When one of Hollywood’s biggest film makers partners with one of television’s biggest producers on a project named “Lucha Underground,” it stands to reason that they’d call on one of the biggest names in Mexican pro wrestling.
“You can’t have a lucha libre show without the Guerreros,” said Chavo Guerrero, a third-generation member of the Guerrero wrestling family. “You just can’t have it. It’s like having a Canadian wrestling show without the Harts.”
Guerrero lends his considerable wrestling experience, both as a performer and producer, to “Lucha Underground" which airs Wednesdays at 8 p.m. on the El Rey Network—the upstart Latin American flavored cable network founded by director Robert Rodriguez (“From Dusk Til Dawn,” “Planet Terror”). A Spanish-language version of the show airs on the more-widely available UniMás Saturdays at 4 p.m.
Executive produced by reality television pioneer Mark Burnett (“Survivor,” “Amazing Race”), “Lucha Underground” combines elements of primetime dramatic television with traditional pro wrestling programs to create an entirely unique sports entertainment universe that already has drawn rave reviews from wrestling fans.
“If you look at any other wrestling show, they’re filming backstage segments and promos on video with one camera. We’re filming them like a movie. We have lighting, a props department, wardrobe. We’re filming them from all sorts of camera angles, spliced together with music in the background,” Guerrero said. “I think, and not just because I’m working there, that this is the best wrestling product on the market. The best.”
“Lucha Underground” features some of the brightest young stars from the U.S. independent scene, such as Prince Puma (a.k.a. Ricochet), mixed with legendary Mexican names such as Blue Demon Jr., and American stars recognizable to most WWE fans, including Johnny Mundo (a.k.a John Morrison) and Guerrero.
Although the program’s showcasing of former WWE stars has drawn criticism from some fans, Guerrero said everyone has earned their way onto “Lucha Underground.”
“If they couldn’t do that style, I would see the difference. If they pushed a guy with big name brand recognition who can’t do lucha libre, who is kind of just adding name value, I would see people getting upset,” Guerrero said. “But you have a John Morrison, who can do things in the ring that a lot of even the Latino luchadors can’t. So it’s not like he’s a charity case.”
Guerrero said high expectations are something he had to learn to live with early on as a member of Mexican wrestling royalty. But at 44, and with a storied career that has included championship reigns in WCW, TNA and WWE, Guerrero said "all that weight is gone.”

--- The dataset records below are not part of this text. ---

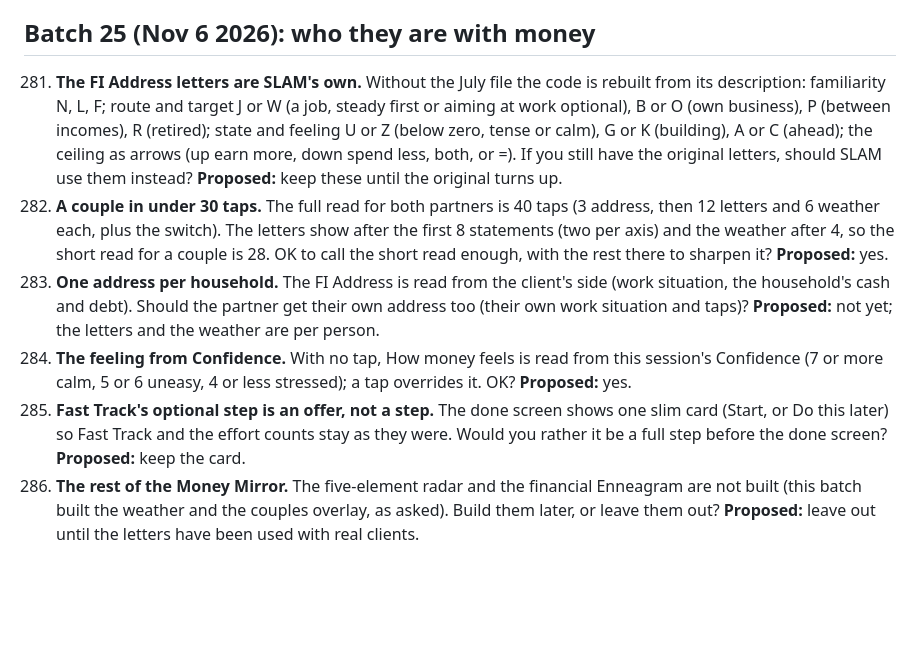
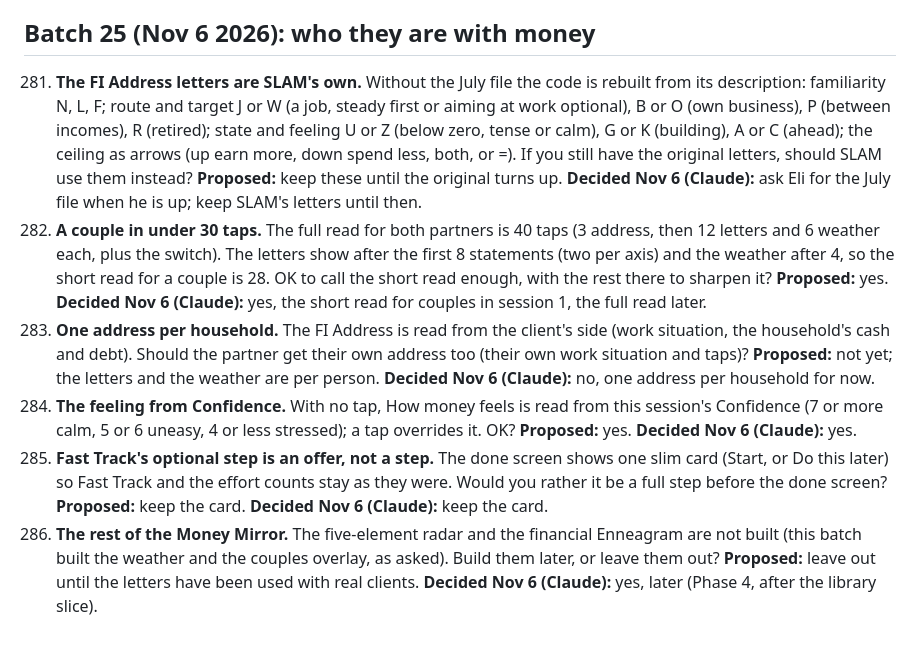
Before and after one commit to Sapphirestoneage/Slam, a Markdown page: QUESTIONS.md, the part around the change. Rendered like a GitHub page; blank space fills up the shorter version.

Commit message:
QUESTIONS 281 to 286 decided
Co-Authored-By: Claude Opus 5.5 <noreply@anthropic.com>
Claude-Session: https://claude.ai/code/session_01XCzxuA158VGC395LYEku85

```diff
--- a/QUESTIONS.md
+++ b/QUESTIONS.md
@@ -521,9 +521,9 @@ Answered and built from the second overnight brief: 140 (a parked hole does not
 
 ## Batch 25 (Nov 6 2026): who they are with money
 
-281. **The FI Address letters are SLAM's own.** Without the July file the code is rebuilt from its description: familiarity N, L, F; route and target J or W (a job, steady first or aiming at work optional), B or O (own business), P (between incomes), R (retired); state and feeling U or Z (below zero, tense or calm), G or K (building), A or C (ahead); the ceiling as arrows (up earn more, down spend less, both, or =). If you still have the original letters, should SLAM use them instead? **Proposed:** keep these until the original turns up.
-282. **A couple in under 30 taps.** The full read for both partners is 40 taps (3 address, then 12 letters and 6 weather each, plus the switch). The letters show after the first 8 statements (two per axis) and the weather after 4, so the short read for a couple is 28. OK to call the short read enough, with the rest there to sharpen it? **Proposed:** yes.
-283. **One address per household.** The FI Address is read from the client's side (work situation, the household's cash and debt). Should the partner get their own address too (their own work situation and taps)? **Proposed:** not yet; the letters and the weather are per person.
-284. **The feeling from Confidence.** With no tap, How money feels is read from this session's Confidence (7 or more calm, 5 or 6 uneasy, 4 or less stressed); a tap overrides it. OK? **Proposed:** yes.
-285. **Fast Track's optional step is an offer, not a step.** The done screen shows one slim card (Start, or Do this later) so Fast Track and the effort counts stay as they were. Would you rather it be a full step before the done screen? **Proposed:** keep the card.
-286. **The rest of the Money Mirror.** The five-element radar and the financial Enneagram are not built (this batch built the weather and the couples overlay, as asked). Build them later, or leave them out? **Proposed:** leave out until the letters have been used with real clients.
+281. **The FI Address letters are SLAM's own.** Without the July file the code is rebuilt from its description: familiarity N, L, F; route and target J or W (a job, steady first or aiming at work optional), B or O (own business), P (between incomes), R (retired); state and feeling U or Z (below zero, tense or calm), G or K (building), A or C (ahead); the ceiling as arrows (up earn more, down spend less, both, or =). If you still have the original letters, should SLAM use them instead? **Proposed:** keep these until the original turns up. **Decided Nov 6 (Claude):** ask Eli for the July file when he is up; keep SLAM's letters until then.
+282. **A couple in under 30 taps.** The full read for both partners is 40 taps (3 address, then 12 letters and 6 weather each, plus the switch). The letters show after the first 8 statements (two per axis) and the weather after 4, so the short read for a couple is 28. OK to call the short read enough, with the rest there to sharpen it? **Proposed:** yes. **Decided Nov 6 (Claude):** yes, the short read for couples in session 1, the full read later.
+283. **One address per household.** The FI Address is read from the client's side (work situation, the household's cash and debt). Should the partner get their own address too (their own work situation and taps)? **Proposed:** not yet; the letters and the weather are per person. **Decided Nov 6 (Claude):** no, one address per household for now.
+284. **The feeling from Confidence.** With no tap, How money feels is read from this session's Confidence (7 or more calm, 5 or 6 uneasy, 4 or less stressed); a tap overrides it. OK? **Proposed:** yes. **Decided Nov 6 (Claude):** yes.
+285. **Fast Track's optional step is an offer, not a step.** The done screen shows one slim card (Start, or Do this later) so Fast Track and the effort counts stay as they were. Would you rather it be a full step before the done screen? **Proposed:** keep the card. **Decided Nov 6 (Claude):** keep the card.
+286. **The rest of the Money Mirror.** The five-element radar and the financial Enneagram are not built (this batch built the weather and the couples overlay, as asked). Build them later, or leave them out? **Proposed:** leave out until the letters have been used with real clients. **Decided Nov 6 (Claude):** yes, later (Phase 4, after the library slice).
```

“People told Eddie that he wouldn’t be as good as his brother or his dad," Chavo said. "People told me I wouldn’t be as good as Eddie. We’ve all heard it. There’s only one Eddie Guerrero. There’s only one Gory Guerrero. There’s only one Chavo Guerrero 'Classic.' And there’s only one Chavo Guerrero Jr.,” he said. “Yes, we have some of the same flare, because we’re from the same family. But we’re all different. You can’t wear somebody else’s shoes. You’ve got to have your own . . . Our family has already cemented its legacy.”
And, heading toward the 10th anniversary of the death of the Guerreros’ most celebrated member, Eddie Guerrero, Chavo said he is still touched by the messages and Tweets he receives from fans who tell him “how much they loved him and what he meant to them.

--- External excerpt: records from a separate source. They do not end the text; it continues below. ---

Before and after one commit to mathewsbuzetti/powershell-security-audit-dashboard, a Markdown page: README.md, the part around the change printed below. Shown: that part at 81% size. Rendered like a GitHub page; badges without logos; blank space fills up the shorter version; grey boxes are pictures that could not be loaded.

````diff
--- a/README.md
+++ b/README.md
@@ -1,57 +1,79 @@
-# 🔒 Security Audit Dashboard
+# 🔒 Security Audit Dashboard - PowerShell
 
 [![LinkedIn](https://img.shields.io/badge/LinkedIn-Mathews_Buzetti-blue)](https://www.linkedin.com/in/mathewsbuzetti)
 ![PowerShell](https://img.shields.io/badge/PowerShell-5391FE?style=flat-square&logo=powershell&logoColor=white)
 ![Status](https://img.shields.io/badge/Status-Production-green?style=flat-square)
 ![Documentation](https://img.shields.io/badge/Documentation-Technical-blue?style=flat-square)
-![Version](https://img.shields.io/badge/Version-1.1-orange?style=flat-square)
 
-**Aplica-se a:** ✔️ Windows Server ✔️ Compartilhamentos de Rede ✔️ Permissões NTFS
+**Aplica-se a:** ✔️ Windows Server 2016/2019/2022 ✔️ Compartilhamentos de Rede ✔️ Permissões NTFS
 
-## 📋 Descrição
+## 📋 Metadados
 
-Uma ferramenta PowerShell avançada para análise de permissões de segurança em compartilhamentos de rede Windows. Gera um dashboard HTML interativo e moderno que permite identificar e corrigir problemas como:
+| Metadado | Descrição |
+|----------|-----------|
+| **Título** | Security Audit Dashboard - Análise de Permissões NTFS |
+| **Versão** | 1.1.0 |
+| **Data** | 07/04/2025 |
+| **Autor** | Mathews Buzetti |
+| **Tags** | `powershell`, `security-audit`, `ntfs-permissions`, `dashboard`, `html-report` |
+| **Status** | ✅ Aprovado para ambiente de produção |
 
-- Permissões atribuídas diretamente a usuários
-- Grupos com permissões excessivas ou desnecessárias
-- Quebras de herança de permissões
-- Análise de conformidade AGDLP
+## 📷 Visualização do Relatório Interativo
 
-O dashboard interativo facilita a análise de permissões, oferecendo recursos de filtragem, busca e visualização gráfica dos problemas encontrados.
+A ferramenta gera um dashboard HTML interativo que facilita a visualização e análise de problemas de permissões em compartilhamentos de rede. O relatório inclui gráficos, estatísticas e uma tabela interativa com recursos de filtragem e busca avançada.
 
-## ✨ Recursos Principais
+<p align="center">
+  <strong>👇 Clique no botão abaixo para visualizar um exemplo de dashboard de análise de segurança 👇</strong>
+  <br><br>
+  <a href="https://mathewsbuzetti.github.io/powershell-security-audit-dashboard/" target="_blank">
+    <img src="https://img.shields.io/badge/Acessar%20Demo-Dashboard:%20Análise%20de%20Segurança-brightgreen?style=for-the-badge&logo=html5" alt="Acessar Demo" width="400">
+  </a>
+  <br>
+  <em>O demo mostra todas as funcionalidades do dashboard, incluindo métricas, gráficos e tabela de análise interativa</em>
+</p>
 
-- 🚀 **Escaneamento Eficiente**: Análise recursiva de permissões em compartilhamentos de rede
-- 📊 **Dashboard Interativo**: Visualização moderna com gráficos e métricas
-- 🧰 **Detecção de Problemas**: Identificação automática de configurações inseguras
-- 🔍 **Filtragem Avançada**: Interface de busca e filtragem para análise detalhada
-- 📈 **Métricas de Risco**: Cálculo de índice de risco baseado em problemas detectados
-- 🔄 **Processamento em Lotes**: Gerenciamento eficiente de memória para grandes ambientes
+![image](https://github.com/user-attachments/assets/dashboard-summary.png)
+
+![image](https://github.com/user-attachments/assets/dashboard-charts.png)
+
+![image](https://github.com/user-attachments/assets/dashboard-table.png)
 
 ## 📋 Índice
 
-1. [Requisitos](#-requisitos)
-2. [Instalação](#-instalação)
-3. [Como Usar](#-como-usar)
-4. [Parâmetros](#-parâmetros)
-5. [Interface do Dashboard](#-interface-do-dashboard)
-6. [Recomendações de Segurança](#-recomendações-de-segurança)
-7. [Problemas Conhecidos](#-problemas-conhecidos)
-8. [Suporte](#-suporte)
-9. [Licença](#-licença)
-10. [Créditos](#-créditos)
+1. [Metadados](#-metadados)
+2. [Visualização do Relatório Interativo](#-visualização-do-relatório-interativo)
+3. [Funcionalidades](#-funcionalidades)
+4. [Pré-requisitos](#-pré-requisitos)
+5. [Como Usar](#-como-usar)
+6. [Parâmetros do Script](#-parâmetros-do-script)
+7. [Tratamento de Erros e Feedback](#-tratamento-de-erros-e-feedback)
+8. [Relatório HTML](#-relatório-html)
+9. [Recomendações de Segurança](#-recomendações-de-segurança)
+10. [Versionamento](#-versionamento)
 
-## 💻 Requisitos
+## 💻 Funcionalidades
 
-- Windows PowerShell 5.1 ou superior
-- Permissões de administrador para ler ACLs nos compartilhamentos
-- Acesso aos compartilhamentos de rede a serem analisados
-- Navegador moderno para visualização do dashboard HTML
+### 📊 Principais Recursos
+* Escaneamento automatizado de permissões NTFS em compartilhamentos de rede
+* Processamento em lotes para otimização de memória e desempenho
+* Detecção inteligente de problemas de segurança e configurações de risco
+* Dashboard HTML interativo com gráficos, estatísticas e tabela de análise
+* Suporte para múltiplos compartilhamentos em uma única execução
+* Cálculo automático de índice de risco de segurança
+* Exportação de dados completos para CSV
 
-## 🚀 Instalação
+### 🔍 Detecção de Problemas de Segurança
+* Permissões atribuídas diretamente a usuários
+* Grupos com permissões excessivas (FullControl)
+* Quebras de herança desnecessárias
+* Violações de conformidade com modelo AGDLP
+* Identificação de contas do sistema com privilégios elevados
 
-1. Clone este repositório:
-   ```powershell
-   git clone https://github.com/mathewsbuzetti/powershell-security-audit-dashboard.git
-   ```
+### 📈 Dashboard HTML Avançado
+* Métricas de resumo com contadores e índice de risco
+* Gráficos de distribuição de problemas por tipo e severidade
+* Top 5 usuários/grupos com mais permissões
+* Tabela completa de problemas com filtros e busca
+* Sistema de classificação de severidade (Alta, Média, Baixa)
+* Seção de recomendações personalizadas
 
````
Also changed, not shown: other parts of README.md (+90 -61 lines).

Now in his latest professional endeavor, Guerrero can’t help but wonder how his Uncle Eddie would have fit in “Lucha Undergound.”
“He would have loved this. This product is so different and gritty. I know he would be asking, ‘How do I become part of this,” Guerrero said. “His wrestling IQ was off the charts . . . As great as [Lucha Underground] is now, it would be even better with his knowledge.”